Anyway, my suggestion is out there - be careful what you pick, it could be with you a long time. Kinda like tattoos, but at least you can pay someone to reduce a tattoo’s impact :slight_smile:

1 Like

@ Brett -

Agree. @ Piwi mentioned the same problem already with the licensing. This is indeed a problem. I will design a board in each of the listed apps and decide then.
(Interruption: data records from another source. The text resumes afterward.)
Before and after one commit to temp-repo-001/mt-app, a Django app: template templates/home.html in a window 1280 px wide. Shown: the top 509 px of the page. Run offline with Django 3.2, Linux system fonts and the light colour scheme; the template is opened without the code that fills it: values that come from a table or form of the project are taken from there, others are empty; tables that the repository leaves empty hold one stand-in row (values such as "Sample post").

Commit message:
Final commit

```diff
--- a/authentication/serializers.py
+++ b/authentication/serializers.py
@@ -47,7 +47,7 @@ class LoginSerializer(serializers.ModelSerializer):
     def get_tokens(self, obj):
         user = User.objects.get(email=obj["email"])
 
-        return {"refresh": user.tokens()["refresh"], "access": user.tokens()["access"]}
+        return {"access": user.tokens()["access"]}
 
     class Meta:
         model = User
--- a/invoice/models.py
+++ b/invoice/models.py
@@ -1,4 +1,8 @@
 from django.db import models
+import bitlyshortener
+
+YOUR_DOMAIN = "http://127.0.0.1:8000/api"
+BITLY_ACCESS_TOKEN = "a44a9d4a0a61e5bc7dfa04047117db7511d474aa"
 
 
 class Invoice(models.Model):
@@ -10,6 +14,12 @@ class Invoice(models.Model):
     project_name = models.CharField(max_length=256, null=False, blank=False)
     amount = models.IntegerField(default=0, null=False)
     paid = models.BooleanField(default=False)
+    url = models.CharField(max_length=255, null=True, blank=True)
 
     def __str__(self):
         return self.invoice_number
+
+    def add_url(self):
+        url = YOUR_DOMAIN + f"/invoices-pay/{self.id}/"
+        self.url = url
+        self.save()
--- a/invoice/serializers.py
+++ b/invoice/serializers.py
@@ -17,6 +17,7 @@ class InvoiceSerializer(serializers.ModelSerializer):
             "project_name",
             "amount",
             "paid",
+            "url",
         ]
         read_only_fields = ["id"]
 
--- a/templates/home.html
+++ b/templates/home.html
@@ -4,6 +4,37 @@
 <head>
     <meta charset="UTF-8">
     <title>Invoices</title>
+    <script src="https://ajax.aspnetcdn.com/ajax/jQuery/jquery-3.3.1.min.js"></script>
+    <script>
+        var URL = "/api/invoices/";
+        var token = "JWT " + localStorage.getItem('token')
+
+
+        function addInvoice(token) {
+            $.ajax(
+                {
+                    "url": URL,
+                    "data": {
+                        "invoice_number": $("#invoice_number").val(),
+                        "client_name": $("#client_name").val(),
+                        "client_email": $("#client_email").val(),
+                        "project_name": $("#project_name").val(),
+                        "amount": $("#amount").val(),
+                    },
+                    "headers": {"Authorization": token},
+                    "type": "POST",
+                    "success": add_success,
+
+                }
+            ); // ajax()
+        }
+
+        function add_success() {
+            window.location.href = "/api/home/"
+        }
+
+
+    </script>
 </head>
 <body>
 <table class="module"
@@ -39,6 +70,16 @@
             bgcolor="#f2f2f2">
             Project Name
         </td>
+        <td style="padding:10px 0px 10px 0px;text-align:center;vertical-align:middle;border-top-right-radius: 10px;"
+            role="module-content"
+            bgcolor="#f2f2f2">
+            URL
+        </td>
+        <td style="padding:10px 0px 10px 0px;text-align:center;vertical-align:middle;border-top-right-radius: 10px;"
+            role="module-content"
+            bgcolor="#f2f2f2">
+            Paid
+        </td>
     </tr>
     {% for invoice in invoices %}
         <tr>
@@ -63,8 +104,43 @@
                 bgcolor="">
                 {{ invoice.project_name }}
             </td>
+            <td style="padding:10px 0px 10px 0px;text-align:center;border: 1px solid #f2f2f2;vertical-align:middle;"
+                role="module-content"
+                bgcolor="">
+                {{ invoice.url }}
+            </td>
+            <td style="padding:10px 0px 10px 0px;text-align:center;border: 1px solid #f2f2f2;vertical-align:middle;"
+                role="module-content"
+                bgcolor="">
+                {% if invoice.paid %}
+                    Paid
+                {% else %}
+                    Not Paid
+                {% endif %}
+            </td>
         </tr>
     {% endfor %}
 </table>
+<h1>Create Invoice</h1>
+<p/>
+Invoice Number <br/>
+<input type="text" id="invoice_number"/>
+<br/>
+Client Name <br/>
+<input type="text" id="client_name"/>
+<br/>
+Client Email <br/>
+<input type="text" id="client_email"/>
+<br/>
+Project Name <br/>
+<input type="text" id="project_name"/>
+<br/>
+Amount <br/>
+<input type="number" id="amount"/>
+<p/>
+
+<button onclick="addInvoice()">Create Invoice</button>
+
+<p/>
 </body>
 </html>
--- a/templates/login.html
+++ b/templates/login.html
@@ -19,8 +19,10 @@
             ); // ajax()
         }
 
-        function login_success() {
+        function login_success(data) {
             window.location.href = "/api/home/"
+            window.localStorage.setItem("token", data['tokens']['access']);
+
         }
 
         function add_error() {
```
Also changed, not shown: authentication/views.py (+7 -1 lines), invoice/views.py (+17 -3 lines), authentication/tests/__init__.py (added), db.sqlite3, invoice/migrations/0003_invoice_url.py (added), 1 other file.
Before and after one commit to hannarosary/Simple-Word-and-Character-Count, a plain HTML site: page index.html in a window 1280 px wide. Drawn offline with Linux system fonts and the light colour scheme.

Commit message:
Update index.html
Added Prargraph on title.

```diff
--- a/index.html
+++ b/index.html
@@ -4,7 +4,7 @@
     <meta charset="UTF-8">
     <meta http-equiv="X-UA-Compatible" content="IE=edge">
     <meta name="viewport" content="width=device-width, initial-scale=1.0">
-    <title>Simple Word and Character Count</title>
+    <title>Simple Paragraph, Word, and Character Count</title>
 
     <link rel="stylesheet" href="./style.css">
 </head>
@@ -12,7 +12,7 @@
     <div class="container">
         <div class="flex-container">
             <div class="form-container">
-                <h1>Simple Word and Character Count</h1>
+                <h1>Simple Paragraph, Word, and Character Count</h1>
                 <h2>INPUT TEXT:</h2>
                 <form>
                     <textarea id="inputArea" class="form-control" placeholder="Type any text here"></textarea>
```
Maybe :slight_smile: The problem I have is that I always want to learn something new and that leads to chaos very often. Better stick with one tool and learn that the right way (like it did with Visual Studio or VIM for example) instead of switching from one app to another every few days, just because of the quirks you mentioned before. I had the same thing with GIMP and Photoshop. I really liked to use GIMP but at the end, it was Photoshop again. It’s the way you work with a tool for years. And if I need more time to produce something useful, just because of a new tool I have to learn, I stick with the stuff I know. But it heavily depends on the situation like doing something on the job for a customer or just playing around in my spare-time with something I am interested in. As soon as PCB-Design would (let’s just assume that) become my daily bread & butter, I would stick with one solution.

Agree on that I have to learn it anyway and that I am not doing high-volume production here :slight_smile: Just tinkering - for now.

Oh, and here is a funny little tip. Remember I said that the PCB design tool is a Vector graphics application (at least when it comes to layout). You should try making your pcb but drawing by hand (with a sharpie). Then using a graphics application :slight_smile: Try something small like a astable multivibrator. Try it in each of the tools you’re looking at. It will give you an appreciation for which tool suits you best.

Have you ever made any pcb’s by hand (with the sharpie method)?

@ Mr. John Smith - Never tried the “sharpie method” - heard about it for the first time. I will try that as well. And thanks for the idea - will try the multivibrator. I think that will be a good exercise.